__Given data__
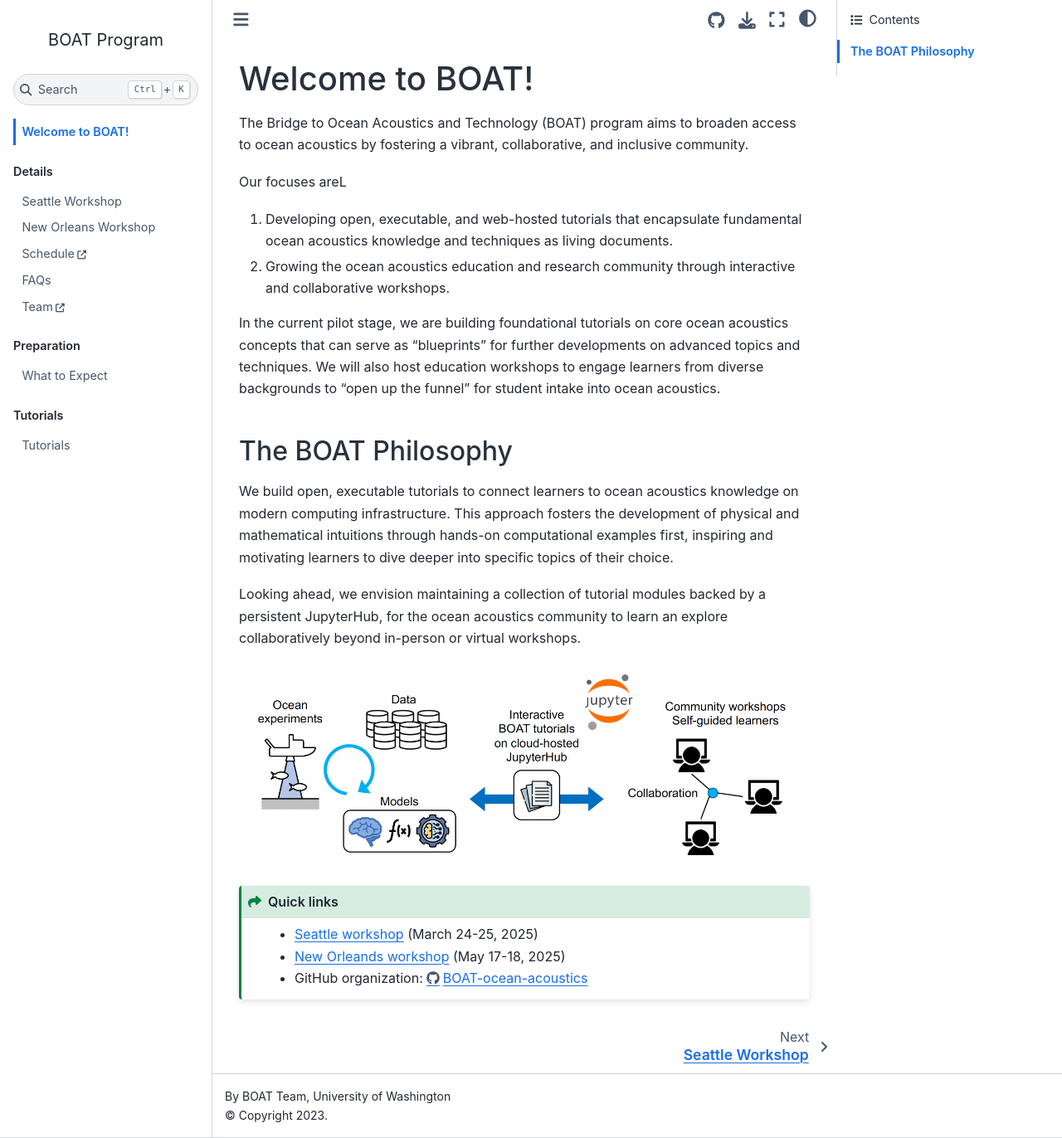
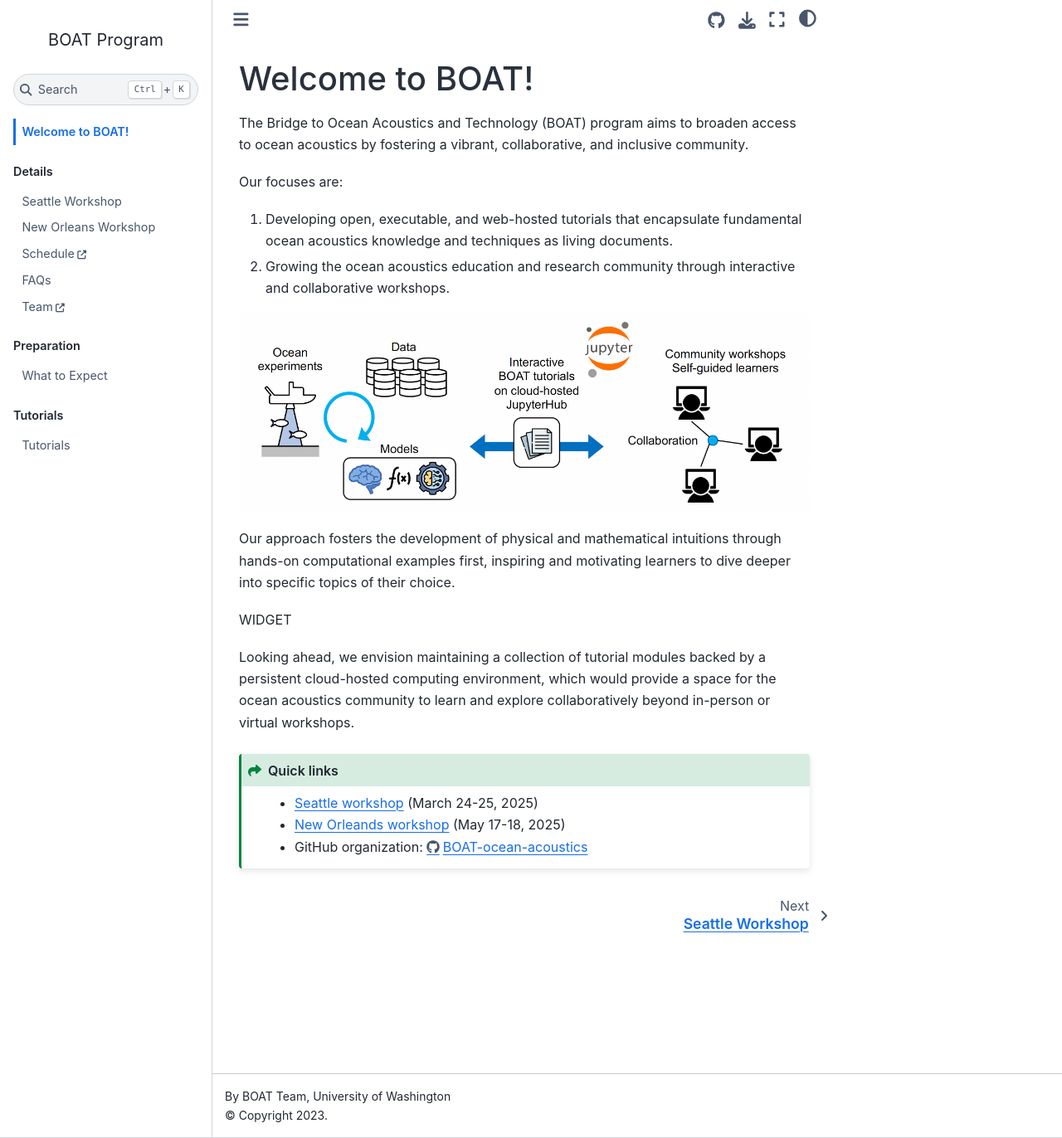
Before and after one commit to BOAT-ocean-acoustics/boat-website, a Jupyter Book: the page built from book/intro.md, in a window 1280 px wide and 1372 px high. Shown: the whole window at 83% size. Built offline with Jupyter Book 1.0.4 settings and Sphinx 7.4.7 and the Sphinx Book theme 1.1.4, drawn with Linux system fonts in a browser that asks for light colours; pages that are not in the unit, such as notebooks, are missing from menus.

Commit message:
change wording

```diff
--- a/book/intro.md
+++ b/book/intro.md
@@ -2,21 +2,17 @@
 
 The Bridge to Ocean Acoustics and Technology (BOAT) program aims to broaden access to ocean acoustics by fostering a vibrant, collaborative, and inclusive community.
 
-Our focuses areL
+Our focuses are:
 1) Developing open, executable, and web-hosted tutorials that encapsulate fundamental ocean acoustics knowledge and techniques as living documents.
 2) Growing the ocean acoustics education and research community through interactive and collaborative workshops.
 
-In the current pilot stage, we are building foundational tutorials on core ocean acoustics concepts that can serve as "blueprints" for further developments on advanced topics and techniques. We will also host education workshops to engage learners from diverse backgrounds to "open up the funnel" for student intake into ocean acoustics.
-
-
-## The BOAT Philosophy
-
-We build open, executable tutorials to connect learners to ocean acoustics knowledge on modern computing infrastructure. This approach fosters the development of physical and mathematical intuitions through hands-on computational examples first, inspiring and motivating learners to dive deeper into specific topics of their choice.
-
-Looking ahead, we envision maintaining a collection of tutorial modules backed by a persistent JupyterHub, for the ocean acoustics community to learn an explore collaboratively beyond in-person or virtual workshops.
-
 ![](./img/boat_diagram.png)
 
+Our approach fosters the development of physical and mathematical intuitions through hands-on computational examples first, inspiring and motivating learners to dive deeper into specific topics of their choice.
+
+WIDGET
+
+Looking ahead, we envision maintaining a collection of tutorial modules backed by a persistent cloud-hosted computing environment, which would provide a space for the ocean acoustics community to learn and explore collaboratively beyond in-person or virtual workshops.
 
 
 
```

__Task requirements__
Omitting the pictures, repeat all entries exactly.

__Solution below__
Before and after one commit to BOAT-ocean-acoustics/boat-website, a Jupyter Book: the page built from book/intro.md, in a window 1280 px wide and 1372 px high. Shown: the whole window at 83% size. Built offline with Jupyter Book 1.0.4 settings and Sphinx 7.4.7 and the Sphinx Book theme 1.1.4, drawn with Linux system fonts in a browser that asks for light colours; pages that are not in the unit, such as notebooks, are missing from menus.

Commit message:
change wording

```diff
--- a/book/intro.md
+++ b/book/intro.md
@@ -2,21 +2,17 @@
 
 The Bridge to Ocean Acoustics and Technology (BOAT) program aims to broaden access to ocean acoustics by fostering a vibrant, collaborative, and inclusive community.
 
-Our focuses areL
+Our focuses are:
 1) Developing open, executable, and web-hosted tutorials that encapsulate fundamental ocean acoustics knowledge and techniques as living documents.
 2) Growing the ocean acoustics education and research community through interactive and collaborative workshops.
 
-In the current pilot stage, we are building foundational tutorials on core ocean acoustics concepts that can serve as "blueprints" for further developments on advanced topics and techniques. We will also host education workshops to engage learners from diverse backgrounds to "open up the funnel" for student intake into ocean acoustics.
-
-
-## The BOAT Philosophy
-
-We build open, executable tutorials to connect learners to ocean acoustics knowledge on modern computing infrastructure. This approach fosters the development of physical and mathematical intuitions through hands-on computational examples first, inspiring and motivating learners to dive deeper into specific topics of their choice.
-
-Looking ahead, we envision maintaining a collection of tutorial modules backed by a persistent JupyterHub, for the ocean acoustics community to learn an explore collaboratively beyond in-person or virtual workshops.
-
 ![](./img/boat_diagram.png)
 
+Our approach fosters the development of physical and mathematical intuitions through hands-on computational examples first, inspiring and motivating learners to dive deeper into specific topics of their choice.
+
+WIDGET
+
+Looking ahead, we envision maintaining a collection of tutorial modules backed by a persistent cloud-hosted computing environment, which would provide a space for the ocean acoustics community to learn and explore collaboratively beyond in-person or virtual workshops.
 
 
 
```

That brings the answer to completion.